UAlbany welcomes former members of Congress for two days of education and inspiration
Have political aspirations? Interested in how government works? Curious about the inner workings of politics? The UAlbany community will get a firsthand look at life in the political arena when two former Congressmen visit campus October 28-30, through the Congress to Campus Program. Honorable Jack W. Buechner (R-Missouri) and Honorable Andy Jacobs, Jr.,(D- Indiana) will be on hand for a series of events to educate, encourage and inspire students to consider public service and government careers.
The Congress to Campus Program sends bipartisan pairs of former members of Congress to visit college campuses all over the country for two and a half days of classes, forums, informal meetings with university and community members, and interviews with local press and media. Both Buechner and Jacobs bring a wealth of expertise and knowledge about the legislative process.
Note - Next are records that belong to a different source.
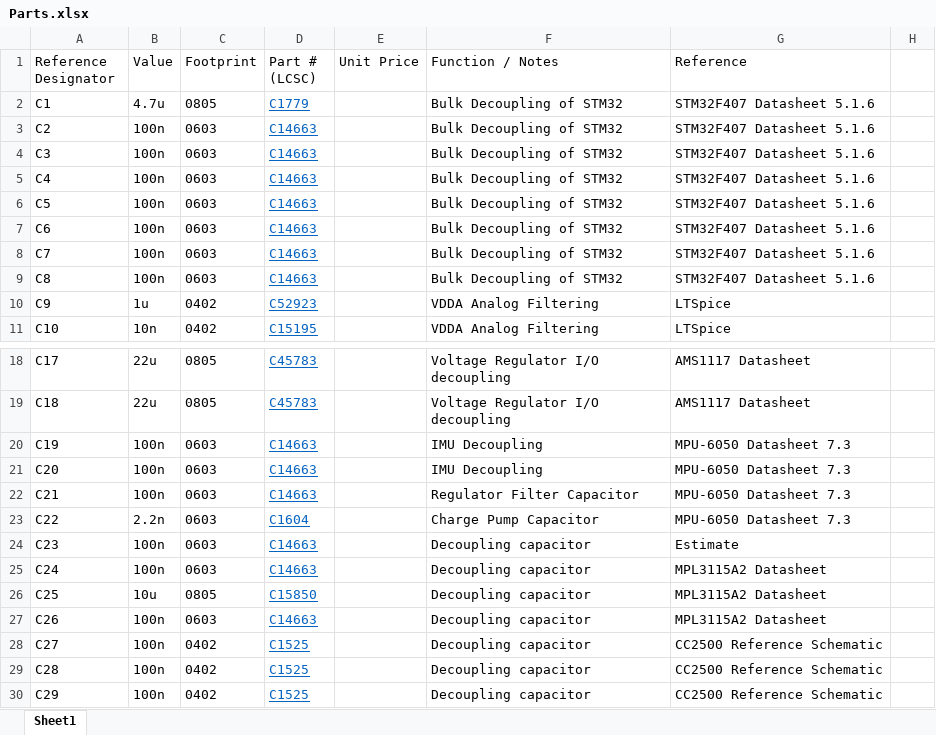
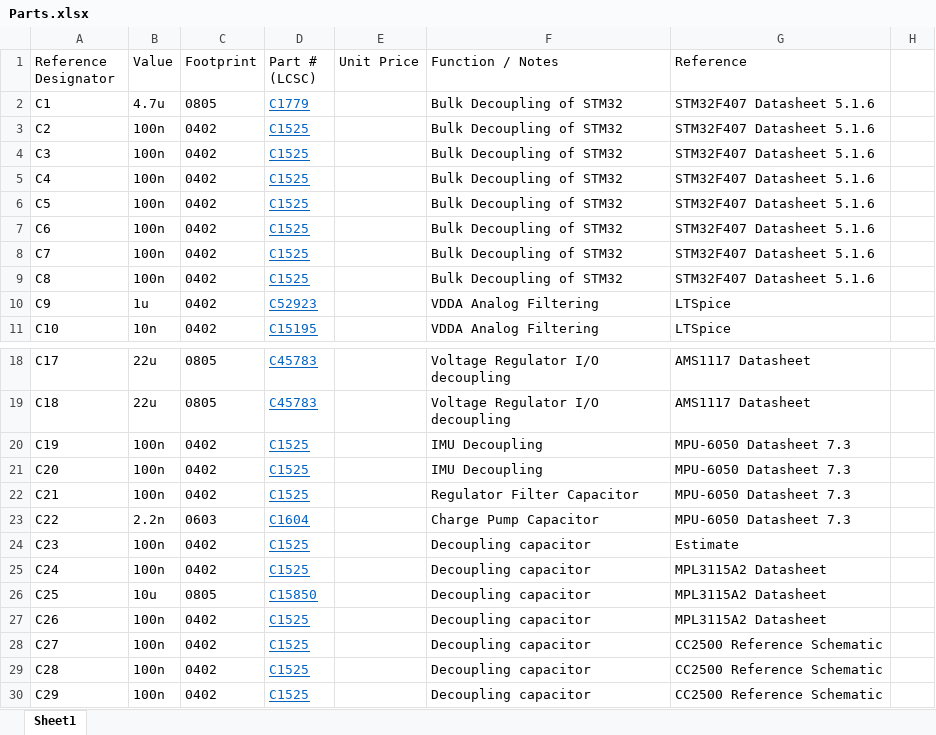
Before and after one commit to VikBelt/Mercury, an Excel workbook: hardware/parts/Parts.xlsx, sheet Sheet1, drawn as a sheet; only a part is shown, gaps mark what is left out; values as stored, in another font and other column widths than the file's, no borders; the diff names each change by its address in the sheet, - before the commit and + after, or states it on an @@ line.

```diff
--- a/hardware/parts/Parts.xlsx (sheet Sheet1)
+++ b/hardware/parts/Parts.xlsx (sheet Sheet1)
-C3:C9 (Footprint): 0603
+C3:C9 (Footprint): 0402
-D3:D9 (Part # (LCSC)): C14663
+D3:D9 (Part # (LCSC)): C1525
-C20:C22 (Footprint): 0603
+C20:C22 (Footprint): 0402
-D20:D22 (Part # (LCSC)): C14663
+D20:D22 (Part # (LCSC)): C1525
-C24:C25 (Footprint): 0603
+C24:C25 (Footprint): 0402
-D24:D25 (Part # (LCSC)): C14663
+D24:D25 (Part # (LCSC)): C1525
-C27 (Footprint): 0603
+C27 (Footprint): 0402
-D27 (Part # (LCSC)): C14663
+D27 (Part # (LCSC)): C1525
```
Also changed, not shown: 12 other files.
While in Congress for two terms in 1987 and 1989, Jack Buechner served in the Republican leadership as Vice-Chairman of the Republican Study Committee and as a Deputy Whip to former House Speaker Newt Gingrich. He also served two terms in the leadership of the Missouri State House of Representatives where he was a member of the Advisory Board of the U.S. Commission on Civil Rights. Before being elected to Congress, Mr. Buechner founded his own law firm in St. Louis and practiced law for 18 years. Since leaving Congress, he has served as President of the International Republican Institute (IRI), a not-for-profit, non-governmental organization that provides training in civic education, political party building, communications strategy and electoral processes in emerging democracies. He is also president of Presidential Classroom, which takes students behind the scenes of our nation's capital for seminars and discussions featuring members of Congress, Presidential appointees, journalists and other Washington insiders and names in the news.
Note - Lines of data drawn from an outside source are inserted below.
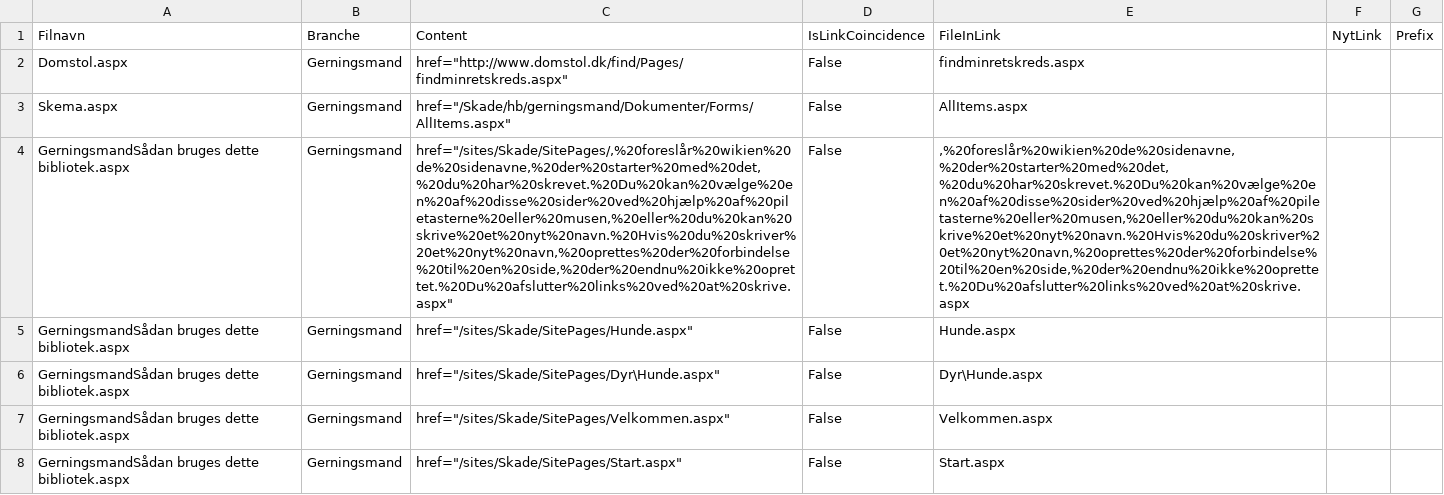
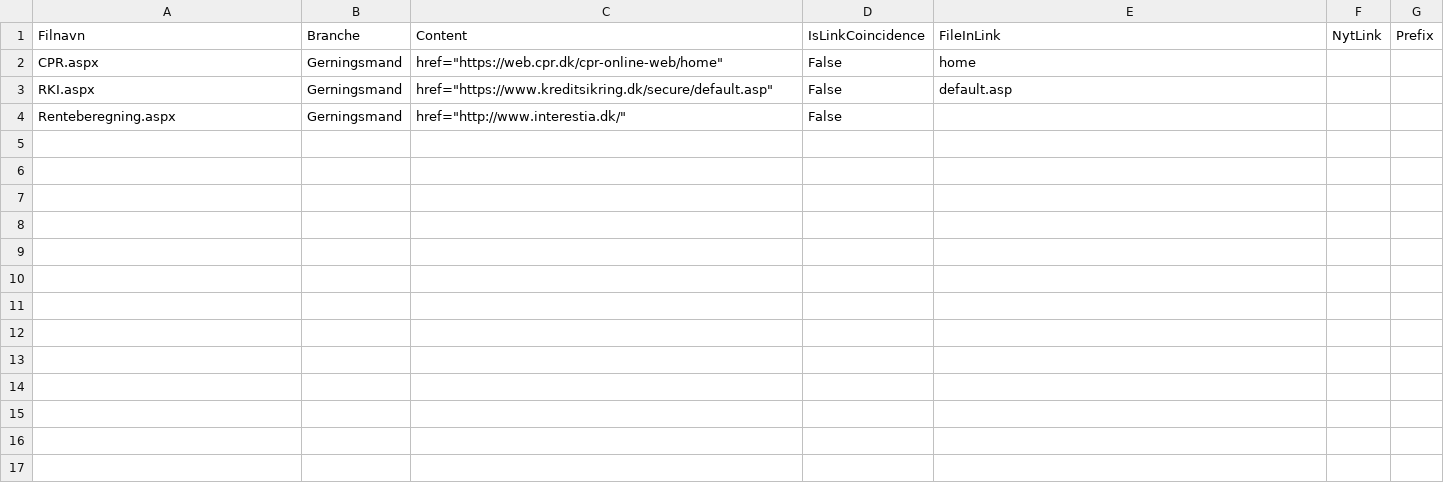
Before and after one commit to nda1974/SPCommunity, a CSV file: SPOApp/SPOApp/SPOApp/logfiles/OutputLinksLOG/Gerningsmand.csv, drawn as a sheet; removed rows and columns are numbered as before the commit, all else as after; the diff names each change by its address in the sheet, - before the commit and + after, or states it on an @@ line.

```diff
--- a/SPOApp/SPOApp/SPOApp/logfiles/OutputLinksLOG/Gerningsmand.csv
+++ b/SPOApp/SPOApp/SPOApp/logfiles/OutputLinksLOG/Gerningsmand.csv
+row 2: CPR.aspx | Gerningsmand | href="https://web.cpr.dk/cpr-online-web/home" | False | home
-A3: Domstol.aspx
+A3: RKI.aspx
-C3: href="http://www.domstol.dk/find/Pages/findminretskreds.aspx"
+C3: href="https://www.kreditsikring.dk/secure/default.asp"
-E3: findminretskreds.aspx
+E3: default.asp
-row 3: Skema.aspx | Gerningsmand | href="/Skade/hb/gerningsmand/Dokumenter/Forms/AllItems.aspx" | False | AllItems.aspx
-row 4: GerningsmandSådan bruges dette bibliotek.aspx | Gerningsmand | href="/sites/Skade/SitePages/,%20foreslår%20wikien%20de%20sidenavne,%20der%20starter%20med%20det,%20du%20har%20skrevet.%20Du%20kan%20vælge%20en%20af%20disse%20sider%20ved%20hjælp%20af%20piletasterne%20eller%20musen,%20eller%20du%20kan%20skrive%20et%20nyt%20navn.%20Hvis%20du%20skriver%20et%20nyt%20navn,%20oprettes%20der%20forbindelse%20til%20en%20side,%20der%20endnu%20ikke%20oprettet.%20Du%20afslutter%20links%20ved%20at%20skrive.aspx" | False | ,%20foreslår%20wikien%20de%20sidenavne,%20der%20starter%20med%20det,%20du%20har%20skrevet.%20Du%20kan%20vælge%20en%20af%20disse%20sider%20ved%20hjælp%20af%20piletasterne%20eller%20musen,%20eller%20du%20kan%20skrive%20et%20nyt%20navn.%20Hvis%20du%20skriver%20et%20nyt%20navn,%20oprettes%20der%20forbindelse%20til%20en%20side,%20der%20endnu%20ikke%20oprettet.%20Du%20afslutter%20links%20ved%20at%20skrive.aspx
-row 5: GerningsmandSådan bruges dette bibliotek.aspx | Gerningsmand | href="/sites/Skade/SitePages/Hunde.aspx" | False | Hunde.aspx
-row 6: GerningsmandSådan bruges dette bibliotek.aspx | Gerningsmand | href="/sites/Skade/SitePages/Dyr\Hunde.aspx" | False | Dyr\Hunde.aspx
-row 7: GerningsmandSådan bruges dette bibliotek.aspx | Gerningsmand | href="/sites/Skade/SitePages/Velkommen.aspx" | False | Velkommen.aspx
-A4: GerningsmandSådan bruges dette bibliotek.aspx
+A4: Renteberegning.aspx
-C4: href="/sites/Skade/SitePages/Start.aspx"
+C4: href="http://www.interestia.dk/"
-E4: Start.aspx
+E4: (empty)
```
Also changed, not shown: SPOApp/SPOApp/SPOApp/logfiles/OutputLinksLOG/Hund.csv, SPOApp/SPOApp/SPOApp/logfiles/OutputLinksLOG/Regres.csv, 36 other files.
Andy Jacobs served fifteen terms in Congress beginning in 1964. He was appointed to the Judiciary Committee where he helped write the historic 1965 Voting Rights Act. He lost his bid for re-election in 1972 but was re-elected in 1974 and during his tenure served as Chairman of the Ways and Means Committee, as well as the Subcommittee on Health and the Subcommittee on Social Security. Nationally praised as being one of the most frugal members of congress, Jacobs gave the speech in Congress which stopped a 300 percent increase in a sales tax and in 1976 authored the “Payment Book Amendment” to the Constitution which required a balanced annual budget with mandatory retirement of the national debt.
UAlbany was selected to be part of this program due in large part to Associate Professor of Public Administration and Policy and Political Science, Julian Zelizer, who teaches for the Nelson A. Rockefeller College of Public Affairs & Policy. Dr. Zelizer applied to the Program as an outgrowth of his interest, teaching and writing about Congress since the 1940s and the roots of the current style of legislative politics.
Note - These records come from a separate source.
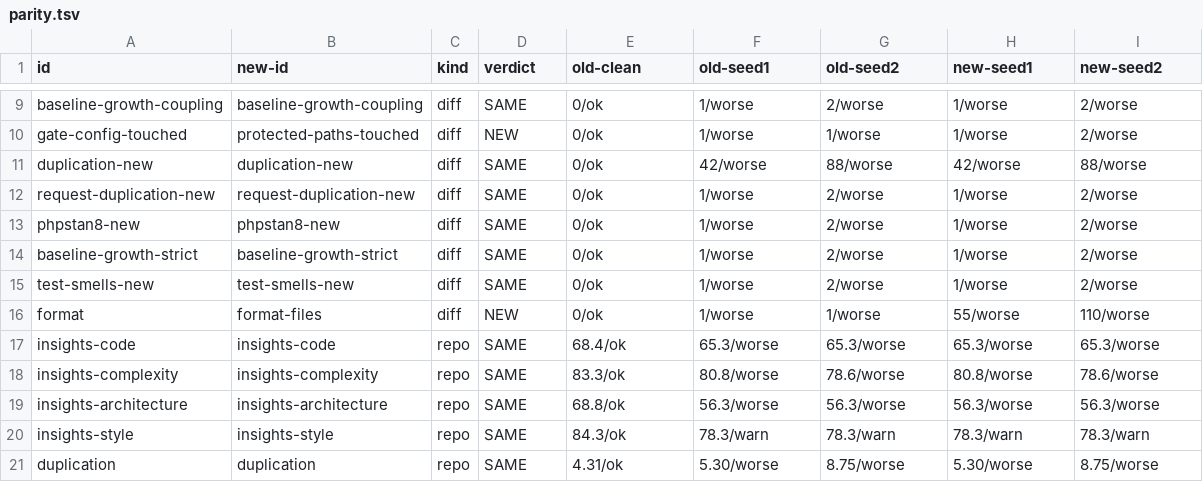
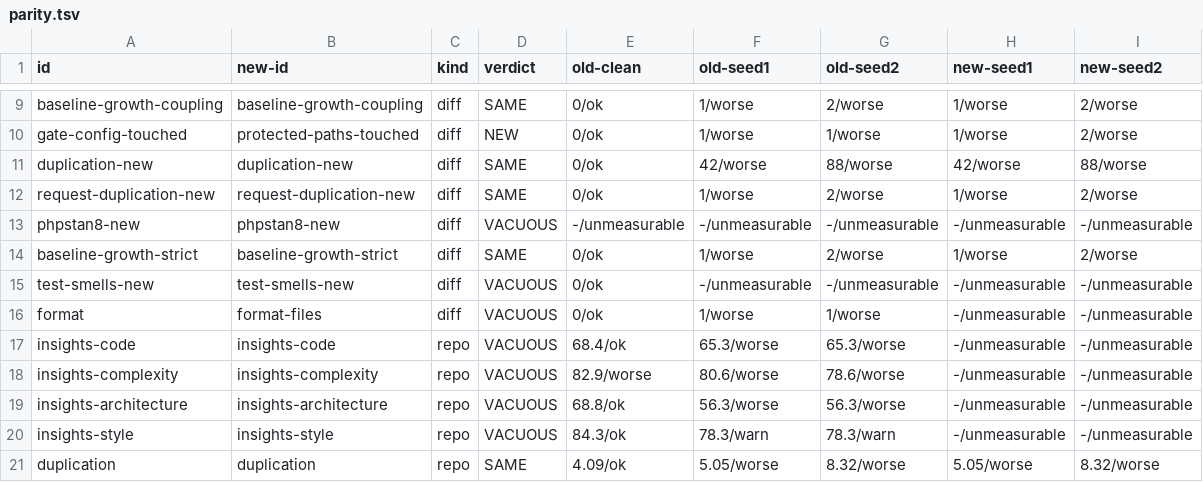
Before and after one commit to karoldabro/vault-quality-gates, a TSV file: migrations/recycling-api/parity.tsv, drawn as a sheet; only a part is shown, gaps mark what is left out; the diff covers the shown part only.

```diff
--- a/migrations/recycling-api/parity.tsv
+++ b/migrations/recycling-api/parity.tsv
@@ -12,10 +12,10 @@ duplication-new	duplication-new	diff	SAME	0/ok	42/worse	88/worse	42/worse	88/wor
 request-duplication-new	request-duplication-new	diff	SAME	0/ok	1/worse	2/worse	1/worse	2/worse
-phpstan8-new	phpstan8-new	diff	SAME	0/ok	1/worse	2/worse	1/worse	2/worse
+phpstan8-new	phpstan8-new	diff	VACUOUS	-/unmeasurable	-/unmeasurable	-/unmeasurable	-/unmeasurable	-/unmeasurable
 baseline-growth-strict	baseline-growth-strict	diff	SAME	0/ok	1/worse	2/worse	1/worse	2/worse
-test-smells-new	test-smells-new	diff	SAME	0/ok	1/worse	2/worse	1/worse	2/worse
-format	format-files	diff	NEW	0/ok	1/worse	1/worse	55/worse	110/worse
-insights-code	insights-code	repo	SAME	68.4/ok	65.3/worse	65.3/worse	65.3/worse	65.3/worse
-insights-complexity	insights-complexity	repo	SAME	83.3/ok	80.8/worse	78.6/worse	80.8/worse	78.6/worse
-insights-architecture	insights-architecture	repo	SAME	68.8/ok	56.3/worse	56.3/worse	56.3/worse	56.3/worse
-insights-style	insights-style	repo	SAME	84.3/ok	78.3/warn	78.3/warn	78.3/warn	78.3/warn
-duplication	duplication	repo	SAME	4.31/ok	5.30/worse	8.75/worse	5.30/worse	8.75/worse
+test-smells-new	test-smells-new	diff	VACUOUS	0/ok	-/unmeasurable	-/unmeasurable	-/unmeasurable	-/unmeasurable
+format	format-files	diff	VACUOUS	0/ok	1/worse	1/worse	-/unmeasurable	-/unmeasurable
+insights-code	insights-code	repo	VACUOUS	68.4/ok	65.3/worse	65.3/worse	-/unmeasurable	-/unmeasurable
+insights-complexity	insights-complexity	repo	VACUOUS	82.9/worse	80.6/worse	78.6/worse	-/unmeasurable	-/unmeasurable
+insights-architecture	insights-architecture	repo	VACUOUS	68.8/ok	56.3/worse	56.3/worse	-/unmeasurable	-/unmeasurable
+insights-style	insights-style	repo	VACUOUS	84.3/ok	78.3/warn	78.3/warn	-/unmeasurable	-/unmeasurable
+duplication	duplication	repo	SAME	4.09/ok	5.05/worse	8.32/worse	5.05/worse	8.32/worse
```
Also changed, not shown: 74 edited cells elsewhere in this file, migrations/app.givore.com/branches.tsv, 4 other files.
“This visit will give students the unique opportunity to meet and talk with two individuals who served in one of the most important offices in the land,” said Zelizer. “While most students only learn about politicians through the media, this visit allows them to speak one-on-one with individuals who served in highest office and have insights into how to succeed in public life.” There will be an Open House and public lecture on Wednesday, Oct. 29 at 1 p.m. in the Campus Center Assembly Hall.
In the latest U.S. News & World Report survey, UAlbany’s Rockefeller College is ranked 12th in the nation for Public Affairs and 8th for Public Management. The Congress to Campus Program was founded in 1976 by the U.S. Association of Former Members of Congress and is managed in partnership with the Stennis Center for Public Service.